Every line in the entries that holds "Instruct" should be identified and copied.

[Edit difference data]
= Beginning of Section =

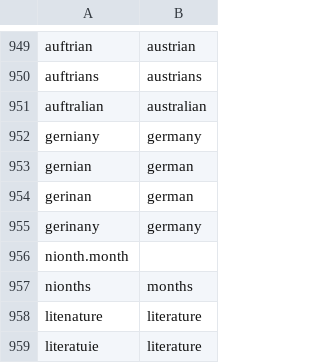
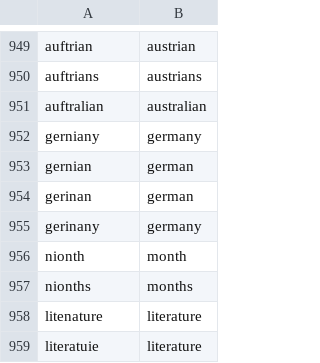
Before and after one commit to HeardLibrary/british-periodicals, a CSV file: high_confidence_rules.csv, drawn as a sheet; only a part is shown, gaps mark what is left out; removed rows and columns are numbered as before the commit, all else as after; the diff names each change by its address in the sheet, - before the commit and + after, or states it on an @@ line.

Commit message:
Update high_confidence_rules.csv

```diff
--- a/high_confidence_rules.csv
+++ b/high_confidence_rules.csv
-row 956: nionth.month
+row 956: nionth | month
```
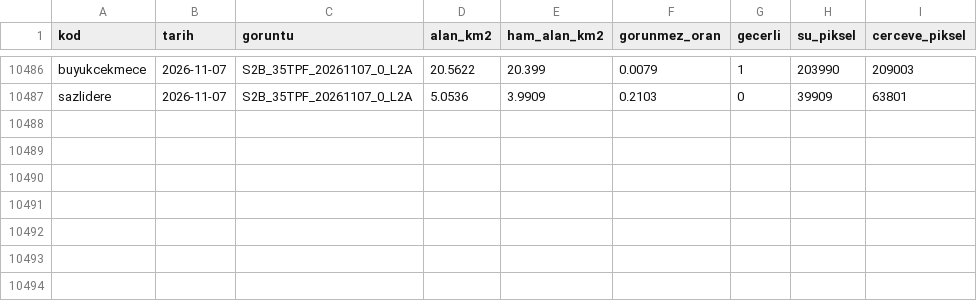
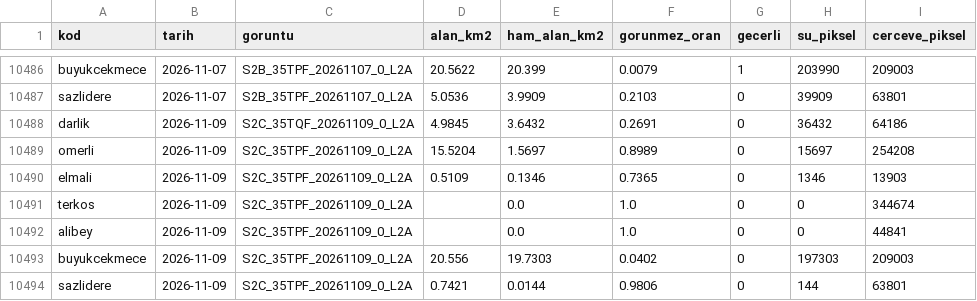
Before and after one commit to birtohum/barajlar-uzaydan, a CSV file: veri/olcumler.csv, drawn as a sheet; only a part is shown, gaps mark what is left out.

```diff
--- a/veri/olcumler.csv
+++ b/veri/olcumler.csv
@@ -10487 +10487,8 @@ buyukcekmece,2026-11-07,S2B_35TPF_20261107_0_L2A,20.5622,20.399,0.0079,1,203990,
 sazlidere,2026-11-07,S2B_35TPF_20261107_0_L2A,5.0536,3.9909,0.2103,0,39909,63801
+darlik,2026-11-09,S2C_35TQF_20261109_0_L2A,4.9845,3.6432,0.2691,0,36432,64186
+omerli,2026-11-09,S2C_35TPF_20261109_0_L2A,15.5204,1.5697,0.8989,0,15697,254208
+elmali,2026-11-09,S2C_35TPF_20261109_0_L2A,0.5109,0.1346,0.7365,0,1346,13903
+terkos,2026-11-09,S2C_35TPF_20261109_0_L2A,,0.0,1.0,0,0,344674
+alibey,2026-11-09,S2C_35TPF_20261109_0_L2A,,0.0,1.0,0,0,44841
+buyukcekmece,2026-11-09,S2C_35TPF_20261109_0_L2A,20.556,19.7303,0.0402,0,197303,209003
+sazlidere,2026-11-09,S2C_35TPF_20261109_0_L2A,0.7421,0.0144,0.9806,0,144,63801
```
Also changed, not shown: 1 other file.
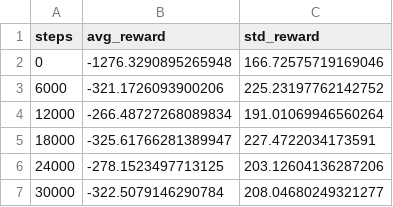
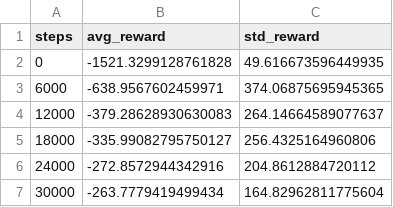
Before and after one commit to sebatinoco/T4_ModelBased, a CSV file: metrics/Pendulum_exp_11_1.csv, drawn as a sheet.

```diff
--- a/metrics/Pendulum_exp_11_1.csv
+++ b/metrics/Pendulum_exp_11_1.csv
@@ -1,7 +1,7 @@
 steps	avg_reward	std_reward
-0	-1276.3290895265948	166.72575719169046
-6000	-321.1726093900206	225.23197762142752
-12000	-266.48727268089834	191.01069946560264
-18000	-325.61766281389947	227.4722034173591
-24000	-278.1523497713125	203.12604136287206
-30000	-322.5079146290784	208.04680249321277
+0	-1521.3299128761828	49.616673596449935
+6000	-638.9567602459971	374.06875695945365
+12000	-379.28628930630083	264.14664589077637
+18000	-335.99082795750127	256.4325164960806
+24000	-272.8572944342916	204.8612884720112
+30000	-263.7779419499434	164.82962811775604
```
Also changed, not shown: 41 other files.
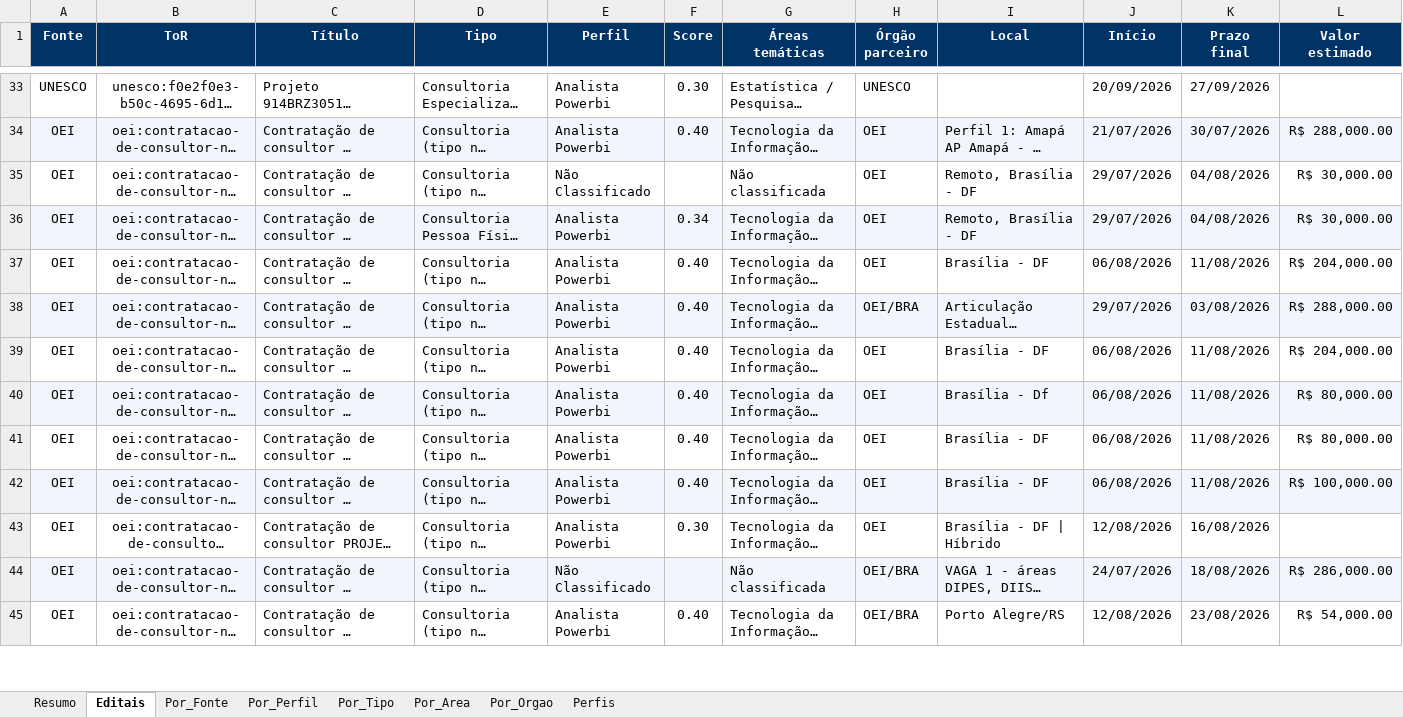
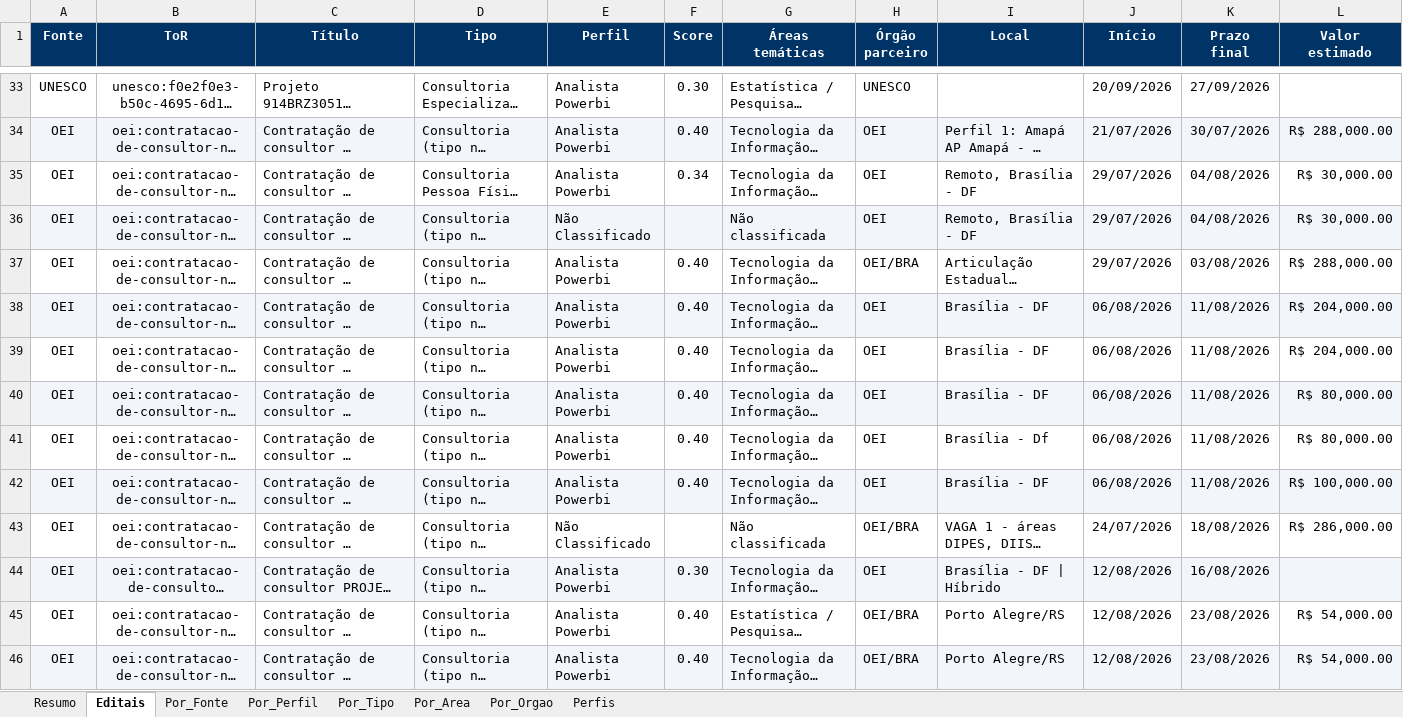
Before and after one commit to jorgel-mendes/analise-editais, an Excel workbook: analise_editais_pnud.xlsx, sheet Editais, drawn as a sheet; only a part is shown, gaps mark what is left out; long unchanged cells end in …; values as stored, in another font and other column widths than the file's, no borders; addresses are those after the commit; the diff covers the shown part only; the diff names each change by its address in the sheet, - before the commit and + after, or states it on an @@ line.

```diff
--- a/analise_editais_pnud.xlsx (sheet Editais)
+++ b/analise_editais_pnud.xlsx (sheet Editais)
@@ row 36 moved to row 35: OEI @@
-A36:L36 fill: none
+A36:L36 fill: #F2F6FC
-A37:L37 fill: #F2F6FC
+A37:L37 fill: none
-A38:L38 fill: none
+A38:L38 fill: #F2F6FC
@@ row 37 moved to row 39: OEI @@
@@ row 41 moved to row 40: OEI @@
-A41:L41 fill: #F2F6FC
+A41:L41 fill: none
@@ row 44 moved to row 43: OEI @@
-A44:L44 fill: none
+A44:L44 fill: #F2F6FC
@@ row 46 moved to row 45: OEI @@
-A46:L46 fill: none
+A46:L46 fill: #F2F6FC
```
Also changed, not shown: 3 added rows, 2 removed rows, 3 moved rows, 11 edited cells and cell formats elsewhere in this sheet, sheet Resumo, sheet Por_Fonte, sheet Por_Orgao, sheet Por_Area, sheet Perfis, sheet Por_Perfil, 1 more sheet, 8 other files.
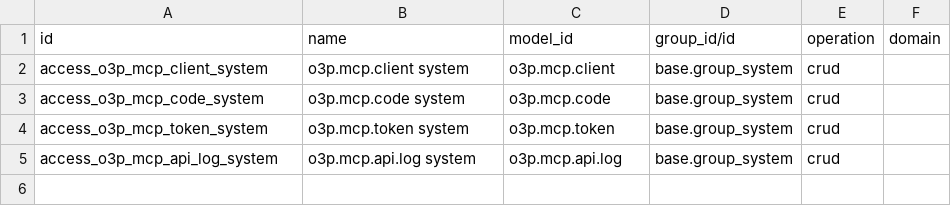
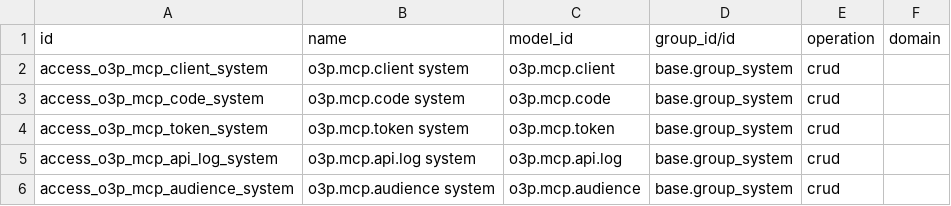
Before and after one commit to o3p-universe/o3p-mcp, a CSV file: o3p_mcp/security/ir.access.csv, drawn as a sheet.

Commit message:
Name the audiences a user belongs to, sets of Odoo groups, in token introspection

```diff
--- a/o3p_mcp/security/ir.access.csv
+++ b/o3p_mcp/security/ir.access.csv
@@ -5 +5,2 @@ access_o3p_mcp_token_system,o3p.mcp.token system,o3p.mcp.token,base.group_system
 access_o3p_mcp_api_log_system,o3p.mcp.api.log system,o3p.mcp.api.log,base.group_system,crud,
+access_o3p_mcp_audience_system,o3p.mcp.audience system,o3p.mcp.audience,base.group_system,crud,
```
Also changed, not shown: 12 other files.
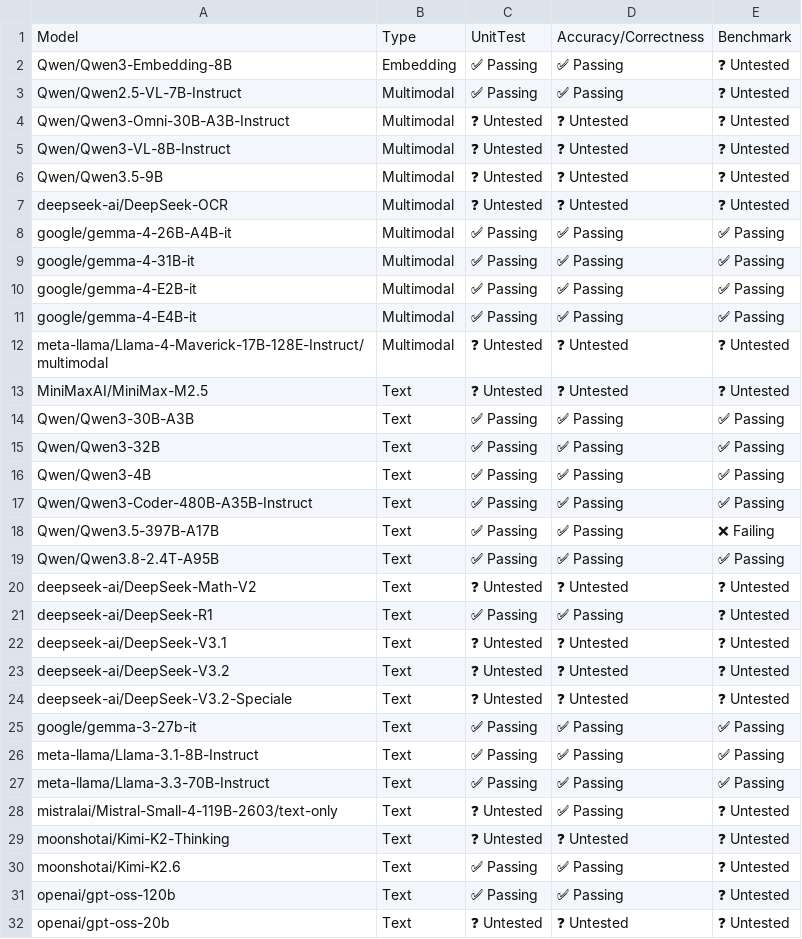
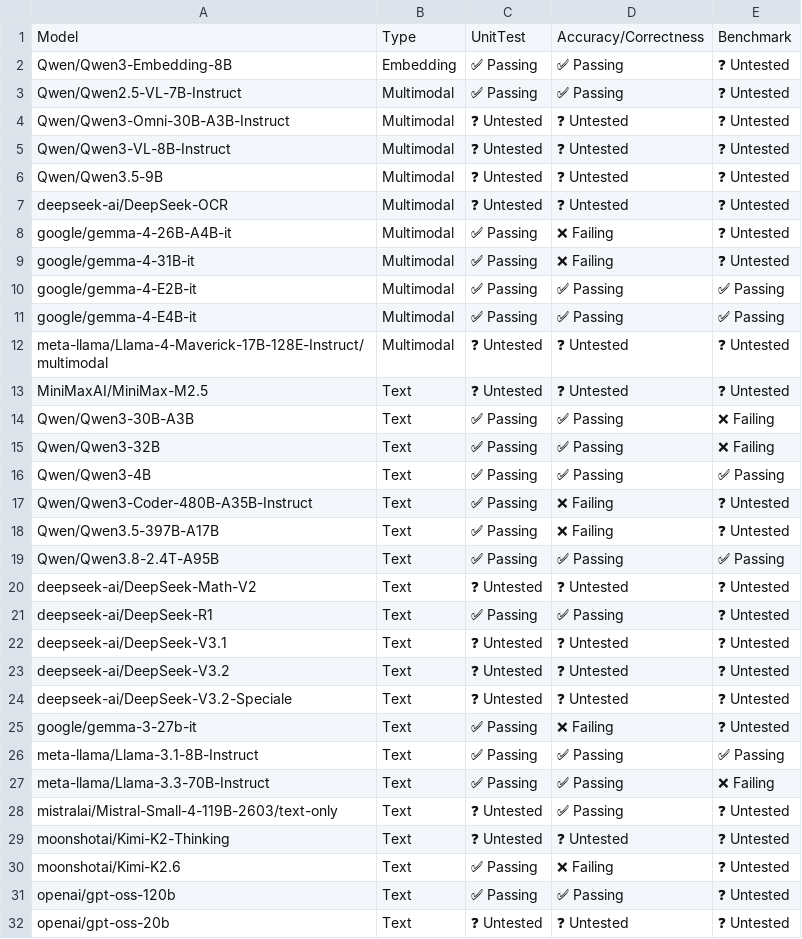
Before and after one commit to vllm-project/tpu-inference, a CSV file: support_matrices/nightly/v7x/vllm/model_support_matrix.csv, drawn as a sheet; only a part is shown.

```diff
--- a/support_matrices/nightly/v7x/vllm/model_support_matrix.csv
+++ b/support_matrices/nightly/v7x/vllm/model_support_matrix.csv
@@ -7,4 +7,4 @@ Model,Type,UnitTest,Accuracy/Correctness,Benchmark
 "deepseek-ai/DeepSeek-OCR",Multimodal,❓ Untested,❓ Untested,❓ Untested
-"google/gemma-4-26B-A4B-it",Multimodal,✅ Passing,✅ Passing,✅ Passing
-"google/gemma-4-31B-it",Multimodal,✅ Passing,✅ Passing,✅ Passing
+"google/gemma-4-26B-A4B-it",Multimodal,✅ Passing,❌ Failing,❓ Untested
+"google/gemma-4-31B-it",Multimodal,✅ Passing,❌ Failing,❓ Untested
 "google/gemma-4-E2B-it",Multimodal,✅ Passing,✅ Passing,✅ Passing
@@ -13,7 +13,7 @@ Model,Type,UnitTest,Accuracy/Correctness,Benchmark
 "MiniMaxAI/MiniMax-M2.5",Text,❓ Untested,❓ Untested,❓ Untested
-"Qwen/Qwen3-30B-A3B",Text,✅ Passing,✅ Passing,✅ Passing
-"Qwen/Qwen3-32B",Text,✅ Passing,✅ Passing,✅ Passing
+"Qwen/Qwen3-30B-A3B",Text,✅ Passing,✅ Passing,❌ Failing
+"Qwen/Qwen3-32B",Text,✅ Passing,✅ Passing,❌ Failing
 "Qwen/Qwen3-4B",Text,✅ Passing,✅ Passing,✅ Passing
-"Qwen/Qwen3-Coder-480B-A35B-Instruct",Text,✅ Passing,✅ Passing,✅ Passing
-"Qwen/Qwen3.5-397B-A17B",Text,✅ Passing,✅ Passing,❌ Failing
+"Qwen/Qwen3-Coder-480B-A35B-Instruct",Text,✅ Passing,❌ Failing,❓ Untested
+"Qwen/Qwen3.5-397B-A17B",Text,✅ Passing,❌ Failing,❓ Untested
 "Qwen/Qwen3.8-2.4T-A95B",Text,✅ Passing,✅ Passing,✅ Passing
@@ -24,8 +24,8 @@ Model,Type,UnitTest,Accuracy/Correctness,Benchmark
 "deepseek-ai/DeepSeek-V3.2-Speciale",Text,❓ Untested,❓ Untested,❓ Untested
-"google/gemma-3-27b-it",Text,✅ Passing,✅ Passing,✅ Passing
+"google/gemma-3-27b-it",Text,✅ Passing,❌ Failing,❓ Untested
 "meta-llama/Llama-3.1-8B-Instruct",Text,✅ Passing,✅ Passing,✅ Passing
-"meta-llama/Llama-3.3-70B-Instruct",Text,✅ Passing,✅ Passing,✅ Passing
+"meta-llama/Llama-3.3-70B-Instruct",Text,✅ Passing,✅ Passing,❌ Failing
 "mistralai/Mistral-Small-4-119B-2603/text-only",Text,❓ Untested,✅ Passing,❓ Untested
 "moonshotai/Kimi-K2-Thinking",Text,❓ Untested,❓ Untested,❓ Untested
-"moonshotai/Kimi-K2.6",Text,✅ Passing,✅ Passing,❓ Untested
+"moonshotai/Kimi-K2.6",Text,✅ Passing,❌ Failing,❓ Untested
 "openai/gpt-oss-120b",Text,✅ Passing,✅ Passing,❓ Untested
```
Also changed, not shown: support_matrices/nightly/v6e/vllm/feature_support_matrix.csv, support_matrices/nightly/v6e/vllm/model_support_matrix.csv, 3 other files.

= End of Section =

**WRITTEN SOLUTION:**
-"Qwen/Qwen3-Coder-480B-A35B-Instruct",Text,✅ Passing,✅ Passing,✅ Passing
+"Qwen/Qwen3-Coder-480B-A35B-Instruct",Text,✅ Passing,❌ Failing,❓ Untested
 "meta-llama/Llama-3.1-8B-Instruct",Text,✅ Passing,✅ Passing,✅ Passing
-"meta-llama/Llama-3.3-70B-Instruct",Text,✅ Passing,✅ Passing,✅ Passing
+"meta-llama/Llama-3.3-70B-Instruct",Text,✅ Passing,✅ Passing,❌ Failing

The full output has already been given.